“There’s No Such Thing as Fostering to Adopt” by She Rocks The Cradle  shared from: 

I’ve written this post (with a slightly controversial title) after spending a lot of time in foster parent groups and talking with people who hope to adopt from foster care, and seeing loads of people disappointed. I can absolutely empathize with their disappointment, as we experienced it with Warrior last year. 
This is the post I wish I had read when we first wanted to become foster parents. This is the post I want you to read, so that you do not go into this with a false hope or expectations. 


(Disclaimer: please realize this is one facet, this is based on mine and friends’ experiences, and is not indicative of every case, and of course, there are exceptions to every situation. 😉)
Before you bristle too hard at the title, stick with me.
Back when Milkman and I started our journey to welcome non-biological children into our home, it was with one goal in mind: adoption.
We knew that we wanted to adopt, and we knew that private and international adoption was costly, and were familiar with fostering enough to know that it was a good thing, and thought of it as a means to an end. The end? To adopt a child.
When going through our training and our initial home study interviews, we made our goal clear to our agency from the onset. We were a “Foster to Adopt” home. Foster to adopt… that’s totally a thing, right?

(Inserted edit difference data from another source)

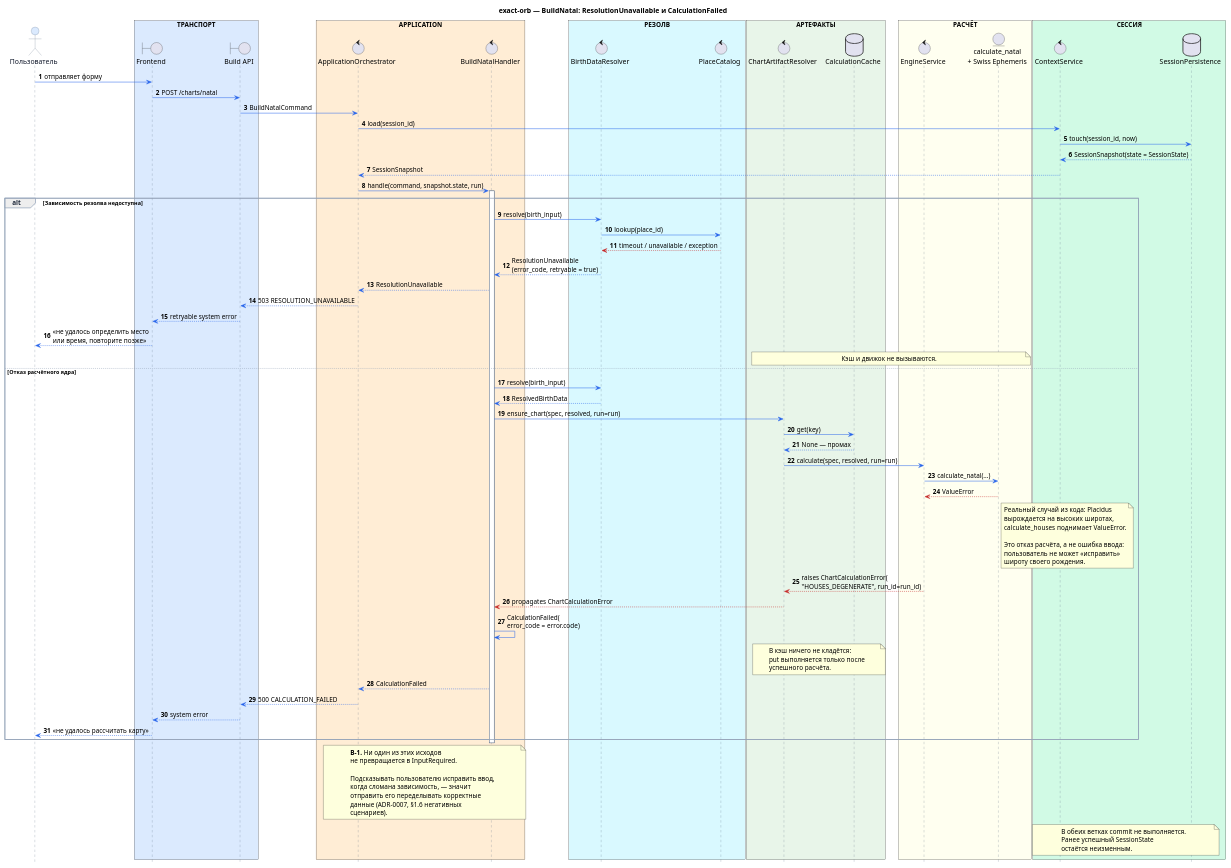
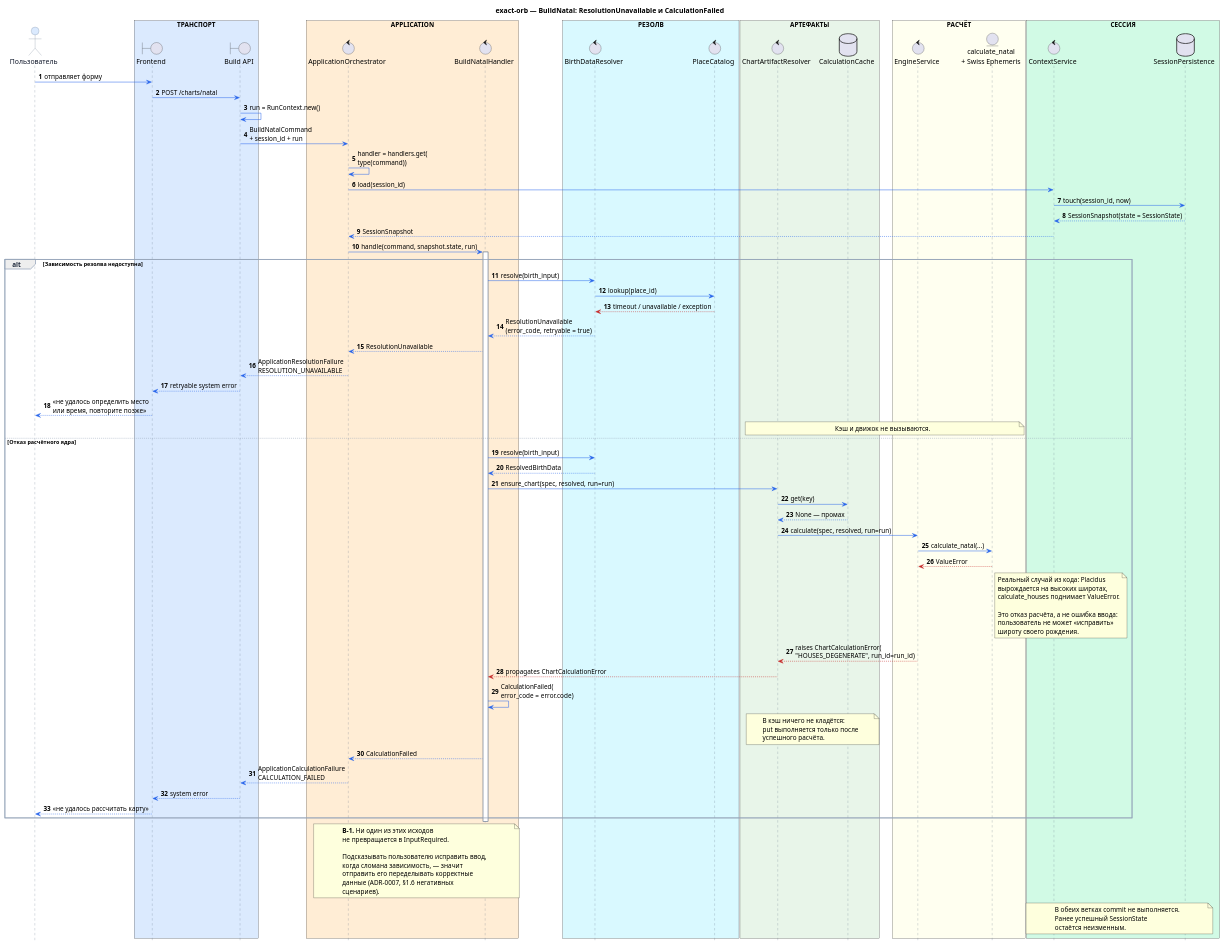
The diagram in docs/sequence_diagrams/build_natal/005-build_natal_technical_failures.puml (ksenia-baranova/exact-orb-demo), drawn with PlantUML before and after one commit. The commit also changed 28 other files, not shown here.

Commit message:
docs: update architecture diagrams, overview, and scenarios

```diff
--- a/docs/sequence_diagrams/build_natal/005-build_natal_technical_failures.puml
+++ b/docs/sequence_diagrams/build_natal/005-build_natal_technical_failures.puml
@@ -1,159 +1,161 @@
 @startuml
 title exact-orb — BuildNatal: ResolutionUnavailable и CalculationFailed
 
 ' Технические отказы. Ключевой инвариант B-1: техническая ошибка
 ' никогда не преобразуется в InputRequired.
 
 autonumber
 hide footbox
 
 skinparam shadowing false
 skinparam responseMessageBelowArrow true
 
 skinparam sequence {
     ArrowColor #2563EB
     LifeLineBorderColor #64748B
     LifeLineBackgroundColor #FFFFFF
 
     ParticipantBorderColor #64748B
     ParticipantFontColor #0F172A
     ParticipantBackgroundColor #F8FAFC
 
     ActorBorderColor #64748B
     ActorFontColor #0F172A
     ActorBackgroundColor #DBEAFE
 
     GroupBorderColor #94A3B8
     GroupHeaderFontColor #1E293B
 
     DividerBorderColor #94A3B8
     DividerFontColor #1E293B
 
     NoteBorderColor #94A3B8
     NoteBackgroundColor #FFFBEA
     NoteFontColor #334155
 }
 
 actor "Пользователь" as User
 
 box "ТРАНСПОРТ" #DBEAFE
     boundary "Frontend" as FE
     boundary "Build API" as API
 end box
 
 box "APPLICATION" #FFEDD5
     control "ApplicationOrchestrator" as Orch
     control "BuildNatalHandler" as Handler
 end box
 
 box "РЕЗОЛВ" #D9F9FF
     control "BirthDataResolver" as Resolver
     control "PlaceCatalog" as Places
 end box
 
 box "АРТЕФАКТЫ" #E8F5E9
     control "ChartArtifactResolver" as Artifacts
     database "CalculationCache" as Cache
 end box
 
 box "РАСЧЁТ" #FFFFF0
     control "EngineService" as Engine
     entity "calculate_natal\n+ Swiss Ephemeris" as Swiss
 end box
 
 box "СЕССИЯ" #D1FAE5
     control "ContextService" as Context
     database "SessionPersistence" as Store
 end box
 
 
 User -> FE : отправляет форму
 FE -> API : POST /charts/natal
-API -> Orch : BuildNatalCommand
+API -> API : run = RunContext.new()
+API -> Orch : BuildNatalCommand\n+ session_id + run
 
+Orch -> Orch : handler = handlers.get(\ntype(command))
 Orch -> Context : load(session_id)
 Context -> Store : touch(session_id, now)
 Store --> Context : SessionSnapshot(state = SessionState)
 Context --> Orch : SessionSnapshot
 
 Orch -> Handler : handle(command, snapshot.state, run)
 activate Handler
 
 
 alt Зависимость резолва недоступна
 
     Handler -> Resolver : resolve(birth_input)
     Resolver -> Places : lookup(place_id)
     Places -[#C62828]-> Resolver : timeout / unavailable / exception
 
     Resolver --> Handler : ResolutionUnavailable\n(error_code, retryable = true)
     Handler --> Orch : ResolutionUnavailable
 
-    Orch --> API : 503 RESOLUTION_UNAVAILABLE
+    Orch --> API : ApplicationResolutionFailure\nRESOLUTION_UNAVAILABLE
     API --> FE : retryable system error
     FE --> User : «не удалось определить место\nили время, повторите позже»
 
     note over Artifacts, Swiss
     Кэш и движок не вызываются.
     end note
 
 else Отказ расчётного ядра
 
     Handler -> Resolver : resolve(birth_input)
     Resolver --> Handler : ResolvedBirthData
 
     Handler -> Artifacts : ensure_chart(spec, resolved, run=run)
     Artifacts -> Cache : get(key)
     Cache --> Artifacts : None — промах
 
     Artifacts -> Engine : calculate(spec, resolved, run=run)
     Engine -> Swiss : calculate_natal(...)
     Swiss -[#C62828]-> Engine : ValueError
 
     note right of Swiss
     Реальный случай из кода: Placidus
     вырождается на высоких широтах,
     calculate_houses поднимает ValueError.
 
     Это отказ расчёта, а не ошибка ввода:
     пользователь не может «исправить»
     широту своего рождения.
     end note
 
     Engine -[#C62828]-> Artifacts : raises ChartCalculationError(\n"HOUSES_DEGENERATE", run_id=run_id)
     Artifacts -[#C62828]-> Handler : propagates ChartCalculationError
     Handler -> Handler : CalculationFailed(\nerror_code = error.code)
 
     note over Artifacts, Cache
     В кэш ничего не кладётся:
     put выполняется только после
     успешного расчёта.
     end note
 
     Handler --> Orch : CalculationFailed
-    Orch --> API : 500 CALCULATION_FAILED
+    Orch --> API : ApplicationCalculationFailure\nCALCULATION_FAILED
     API --> FE : system error
     FE --> User : «не удалось рассчитать карту»
 
 end
 
 deactivate Handler
 
 note over Handler, Orch
 **B-1.** Ни один из этих исходов
 не превращается в InputRequired.
 
 Подсказывать пользователю исправить ввод,
 когда сломана зависимость, — значит
 отправить его переделывать корректные
 данные (ADR-0007, §1.6 негативных
 сценариев).
 end note
 
 note over Context, Store
 В обеих ветках commit не выполняется.
 Ранее успешный SessionState
 остаётся неизменным.
 end note
 
 @enduml
```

Our first placement was last July. We were asked to take 2 children for a 3 day stint. We agreed to it firstly because it meant our paperwork would be expedited, and secondly because it was so short term. Those 3 days turned into 3 months, and by the end of it, we informed our agency we were no longer looking strictly for “adoptable kids”, but that we were happy to foster with the intent of reunification. 

The next baby we fostered came into our home at 5 days old. He was an “open and shut adoption case”. Guess what? He left us to live with a distant relative 3 months later. Not so open and shut. It was really hard, but he was never ours to begin with. 
Our current fosterling is headed toward eventual reunification, and though we desire to one day have our forever child via the system, I’ve learned something really important: There is no such thing as Foster to Adopt.

The very point of foster care is to be a temporary caregiver. Your social worker could tell you all day that this is a for sure adoption case and even still, foster care should be looked at as a temporary thing. You are to welcome a child into your home, care for them, feed them, love them, protect them, all with the goal of them reunifying.

You then tell me, “Well, I have a friend who adopted through foster care! And I’ve seen all those cute pictures with families holding signs that say how long the child has been in foster care, posed next to their forever family on adoption day!” Yes, we all know people who have adopted from foster care. I hope to be one of those people one day. Some of those people didn’t intend on adoption, but it happened that way. For some, adoption was the initial hope. But let’s think about what has to happen for a child to become “adoptable”. 

If a child in foster care is supposed to be a temporary fix while their biological caregiver gets their ducks in a row, how is it that children are adopted through foster care every day? Because something has gone TERRIBLY wrong. 

“WRONG?? Adoption isn’t wrong!” I didn’t say that. For a child to become “adoptable” a parent’s rights have to be terminated. Let that sink in for just a second. This means that (in general, there are always exceptions) a parent has been given the tools they need to get their child back, and they couldn’t or wouldn’t use those tools in order to reunify. That’s tragic. Even if the foster family that is set to adopt them is the best family in the world, we cannot brush past the real and awful reality that parent and child have a tie that has been severed. Their flesh and blood has lost the legal right to raise and nurture that child. That’s a terrible thing to have to happen.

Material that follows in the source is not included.